The colloquium will introduce metrology that permits to obtain information with highest time and spatial resolution. Recent results where such techniques have been applied to trace attosecond electron dynamics in nanoparticles and nanoantennas will be highlighted. Intense few-cycle light pulses with electric fields that can be tailored on attosecond timescales are applied to control electron dynamics and emission from nanostructures. As an example for this powerful control, the “attosecond electron catapult” will be introduced, where Nano focusing was exploited to steer both time and direction of the electron emission.

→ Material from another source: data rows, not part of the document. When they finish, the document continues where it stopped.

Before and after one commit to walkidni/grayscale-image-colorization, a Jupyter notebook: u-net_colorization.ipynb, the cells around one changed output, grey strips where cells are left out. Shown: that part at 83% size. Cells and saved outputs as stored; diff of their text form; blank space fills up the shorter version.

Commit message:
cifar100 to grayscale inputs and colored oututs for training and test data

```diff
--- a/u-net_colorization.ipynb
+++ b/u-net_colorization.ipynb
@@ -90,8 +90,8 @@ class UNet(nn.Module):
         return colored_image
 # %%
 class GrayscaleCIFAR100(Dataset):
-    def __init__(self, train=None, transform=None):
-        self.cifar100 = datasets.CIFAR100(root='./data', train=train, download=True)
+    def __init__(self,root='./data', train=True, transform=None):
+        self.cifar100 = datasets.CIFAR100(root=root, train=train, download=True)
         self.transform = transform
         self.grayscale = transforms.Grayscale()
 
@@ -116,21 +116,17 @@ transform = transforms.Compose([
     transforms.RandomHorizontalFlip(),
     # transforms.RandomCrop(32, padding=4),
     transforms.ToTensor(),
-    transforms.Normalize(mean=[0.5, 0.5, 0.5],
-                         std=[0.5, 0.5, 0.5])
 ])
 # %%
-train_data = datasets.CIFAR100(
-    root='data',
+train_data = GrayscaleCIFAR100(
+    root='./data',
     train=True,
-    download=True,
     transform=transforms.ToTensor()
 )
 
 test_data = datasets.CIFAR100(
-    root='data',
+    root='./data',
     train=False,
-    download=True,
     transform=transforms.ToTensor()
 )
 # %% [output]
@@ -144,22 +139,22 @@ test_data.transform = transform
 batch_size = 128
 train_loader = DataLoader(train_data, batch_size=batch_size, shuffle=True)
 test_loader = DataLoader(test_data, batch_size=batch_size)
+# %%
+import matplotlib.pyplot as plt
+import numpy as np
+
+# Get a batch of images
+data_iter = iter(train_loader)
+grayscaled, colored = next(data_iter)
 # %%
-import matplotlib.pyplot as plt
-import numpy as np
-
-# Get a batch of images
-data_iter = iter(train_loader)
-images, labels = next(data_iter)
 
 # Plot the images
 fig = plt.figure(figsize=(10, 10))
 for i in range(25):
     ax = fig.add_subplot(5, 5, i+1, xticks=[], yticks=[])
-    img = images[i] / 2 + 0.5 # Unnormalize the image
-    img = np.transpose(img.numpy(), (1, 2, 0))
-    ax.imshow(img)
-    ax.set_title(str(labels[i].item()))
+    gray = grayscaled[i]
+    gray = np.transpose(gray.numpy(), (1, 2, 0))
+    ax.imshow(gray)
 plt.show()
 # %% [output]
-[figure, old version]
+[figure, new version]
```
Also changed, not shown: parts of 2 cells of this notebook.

Prof. Dr. Matthias F. Kling is a professor for ultrafast nanophotonics in the faculty of physics at LMU Munich. He is also the head of the Max Planck Research Group “Attosecond Imaging” at Max Planck Institute for Quantum Optics, Garching, Germany. He is the project leader in the DFG excellence cluster “Munich Center for Advanced Photonics (MAP)” since 2007 and the group leader in the graduate school “International Max-Planck Research School of Advanced Photon Science (IMPRS-APS)” since 2008 (He has been the coordinator of IMPRS-APS since 2014.). He has been a visiting professor in the Physics Department in King-Saud University, Riyadh, Saudi Arabia, and has been an adjunct professor in the Department of Physics, Postech Univeristy, Pohang, South Korea. From 2012-2013, he worked as an assistant professor in Kansas State University in USA and was a DOE early career group leader. Prof. Dr. Kling has over 130 scientific publications with an h-index of 40 and around 7000 citations. He has written 7 book chapters on attosecond physics and ultrafast physics. During his career, Prof. Dr. Kling has been recognized by many prizes, such as the Nernst-Haber-Bodenstein Prize by German Bunsen Society in 2012, Heisenberg fellow and Emmy-Noether fellow by DFG, Marie Curie fellow by EU in 2004 and etc.